Exercise:
Every record, apart from its pictures, should be repeated exactly.

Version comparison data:
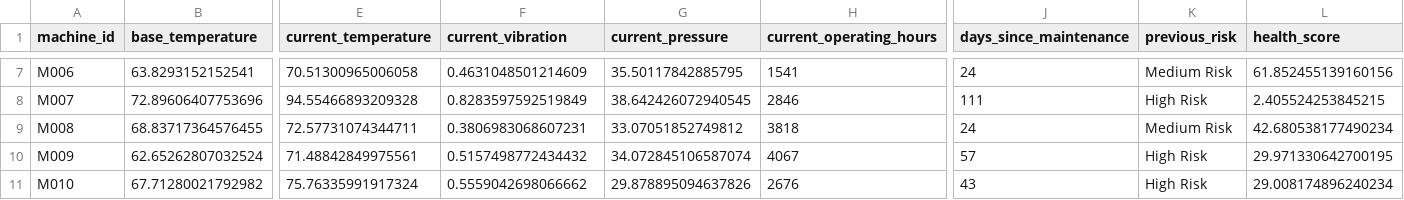
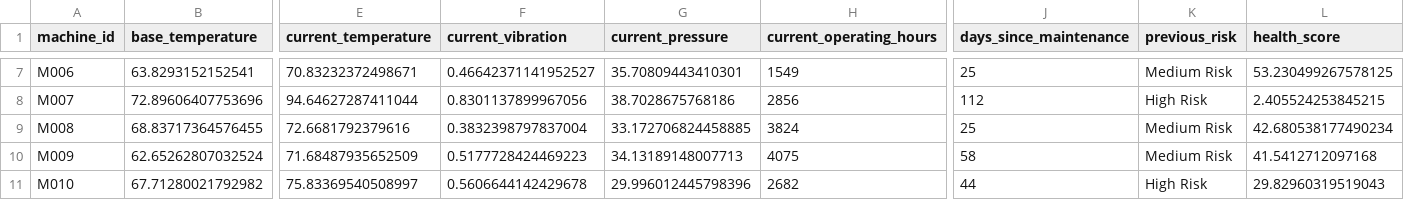
Before and after one commit to fayizafarooq/predictive-maintenance, a CSV file: notebooks/machine_states.csv, drawn as a sheet; only a part is shown, gaps mark what is left out; the diff covers the shown part only; the diff names each change by its address in the sheet, - before the commit and + after, or states it on an @@ line.

```diff
--- a/notebooks/machine_states.csv
+++ b/notebooks/machine_states.csv
-E7 (current_temperature): 70.51300965006058
+E7 (current_temperature): 70.83232372498671
-F7 (current_vibration): 0.4631048501214609
+F7 (current_vibration): 0.46642371141952527
-G7 (current_pressure): 35.50117842885795
+G7 (current_pressure): 35.70809443410301
-H7 (current_operating_hours): 1541
+H7 (current_operating_hours): 1549
-J7 (days_since_maintenance): 24
+J7 (days_since_maintenance): 25
-L7 (health_score): 61.852455139160156
+L7 (health_score): 53.230499267578125
-E8 (current_temperature): 94.55466893209328
+E8 (current_temperature): 94.64627287411044
-F8 (current_vibration): 0.8283597592519849
+F8 (current_vibration): 0.8301137899967056
-G8 (current_pressure): 38.642426072940545
+G8 (current_pressure): 38.7028675768186
-H8 (current_operating_hours): 2846
+H8 (current_operating_hours): 2856
-J8 (days_since_maintenance): 111
+J8 (days_since_maintenance): 112
-E9 (current_temperature): 72.57731074344711
+E9 (current_temperature): 72.6681792379616
-F9 (current_vibration): 0.3806983068607231
+F9 (current_vibration): 0.3832398797837004
-G9 (current_pressure): 33.07051852749812
+G9 (current_pressure): 33.172706824458885
-H9 (current_operating_hours): 3818
+H9 (current_operating_hours): 3824
-J9 (days_since_maintenance): 24
+J9 (days_since_maintenance): 25
-E10 (current_temperature): 71.48842849975561
+E10 (current_temperature): 71.68487935652509
-F10 (current_vibration): 0.5157498772434432
+F10 (current_vibration): 0.5177728424469223
-G10 (current_pressure): 34.072845106587074
+G10 (current_pressure): 34.13189148007713
-H10 (current_operating_hours): 4067
+H10 (current_operating_hours): 4075
-J10 (days_since_maintenance): 57
+J10 (days_since_maintenance): 58
-K10 (previous_risk): High Risk
+K10 (previous_risk): Medium Risk
-L10 (health_score): 29.971330642700195
+L10 (health_score): 41.5412712097168
-E11 (current_temperature): 75.76335991917324
+E11 (current_temperature): 75.83369540508997
-F11 (current_vibration): 0.5559042698066662
+F11 (current_vibration): 0.5606644142429678
-G11 (current_pressure): 29.878895094637826
+G11 (current_pressure): 29.996012445798396
-H11 (current_operating_hours): 2676
+H11 (current_operating_hours): 2682
-J11 (days_since_maintenance): 43
+J11 (days_since_maintenance): 44
-L11 (health_score): 29.008174896240234
+L11 (health_score): 29.82960319519043
```
Also changed, not shown: 144 edited cells elsewhere in this file, notebooks/equipment_failure_predictions.csv, 1 other file.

Answer to the exercise:
Before and after one commit to fayizafarooq/predictive-maintenance, a CSV file: notebooks/machine_states.csv, drawn as a sheet; only a part is shown, gaps mark what is left out; the diff covers the shown part only; the diff names each change by its address in the sheet, - before the commit and + after, or states it on an @@ line.

```diff
--- a/notebooks/machine_states.csv
+++ b/notebooks/machine_states.csv
-E7 (current_temperature): 70.51300965006058
+E7 (current_temperature): 70.83232372498671
-F7 (current_vibration): 0.4631048501214609
+F7 (current_vibration): 0.46642371141952527
-G7 (current_pressure): 35.50117842885795
+G7 (current_pressure): 35.70809443410301
-H7 (current_operating_hours): 1541
+H7 (current_operating_hours): 1549
-J7 (days_since_maintenance): 24
+J7 (days_since_maintenance): 25
-L7 (health_score): 61.852455139160156
+L7 (health_score): 53.230499267578125
-E8 (current_temperature): 94.55466893209328
+E8 (current_temperature): 94.64627287411044
-F8 (current_vibration): 0.8283597592519849
+F8 (current_vibration): 0.8301137899967056
-G8 (current_pressure): 38.642426072940545
+G8 (current_pressure): 38.7028675768186
-H8 (current_operating_hours): 2846
+H8 (current_operating_hours): 2856
-J8 (days_since_maintenance): 111
+J8 (days_since_maintenance): 112
-E9 (current_temperature): 72.57731074344711
+E9 (current_temperature): 72.6681792379616
-F9 (current_vibration): 0.3806983068607231
+F9 (current_vibration): 0.3832398797837004
-G9 (current_pressure): 33.07051852749812
+G9 (current_pressure): 33.172706824458885
-H9 (current_operating_hours): 3818
+H9 (current_operating_hours): 3824
-J9 (days_since_maintenance): 24
+J9 (days_since_maintenance): 25
-E10 (current_temperature): 71.48842849975561
+E10 (current_temperature): 71.68487935652509
-F10 (current_vibration): 0.5157498772434432
+F10 (current_vibration): 0.5177728424469223
-G10 (current_pressure): 34.072845106587074
+G10 (current_pressure): 34.13189148007713
-H10 (current_operating_hours): 4067
+H10 (current_operating_hours): 4075
-J10 (days_since_maintenance): 57
+J10 (days_since_maintenance): 58
-K10 (previous_risk): High Risk
+K10 (previous_risk): Medium Risk
-L10 (health_score): 29.971330642700195
+L10 (health_score): 41.5412712097168
-E11 (current_temperature): 75.76335991917324
+E11 (current_temperature): 75.83369540508997
-F11 (current_vibration): 0.5559042698066662
+F11 (current_vibration): 0.5606644142429678
-G11 (current_pressure): 29.878895094637826
+G11 (current_pressure): 29.996012445798396
-H11 (current_operating_hours): 2676
+H11 (current_operating_hours): 2682
-J11 (days_since_maintenance): 43
+J11 (days_since_maintenance): 44
-L11 (health_score): 29.008174896240234
+L11 (health_score): 29.82960319519043
```
Also changed, not shown: 144 edited cells elsewhere in this file, notebooks/equipment_failure_predictions.csv, 1 other file.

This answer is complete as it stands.